(Excerpted records):
=== Begin Enclosure ===

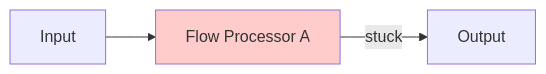
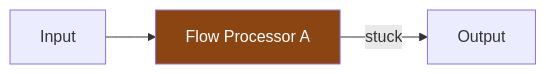
The second of 4 diagrams in docs/troubleshooting/workflow-issues.md (layline-io/layline-doc), drawn with Mermaid before and after one commit. The commit also changed other lines of this file, not shown here.

First line of the commit message:
Fix Mermaid diagram colors for dark background compatibility

````diff
--- a/docs/troubleshooting/workflow-issues.md
+++ b/docs/troubleshooting/workflow-issues.md
@@ -107,6 +107,6 @@
 ```mermaid
 graph LR
     A[Input] --> B[Flow Processor A]
     B -->|stuck| C[Output]
-    style B fill:#ffcccc
+    style B fill:#8b4513,color:#fff
 ```
````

=== End Enclosure ===

Retype the data word for word and keep the pictures out of it.

(Response area):
The second of 4 diagrams in docs/troubleshooting/workflow-issues.md (layline-io/layline-doc), drawn with Mermaid before and after one commit. The commit also changed other lines of this file, not shown here.

First line of the commit message:
Fix Mermaid diagram colors for dark background compatibility

````diff
--- a/docs/troubleshooting/workflow-issues.md
+++ b/docs/troubleshooting/workflow-issues.md
@@ -107,6 +107,6 @@
 ```mermaid
 graph LR
     A[Input] --> B[Flow Processor A]
     B -->|stuck| C[Output]
-    style B fill:#ffcccc
+    style B fill:#8b4513,color:#fff
 ```
````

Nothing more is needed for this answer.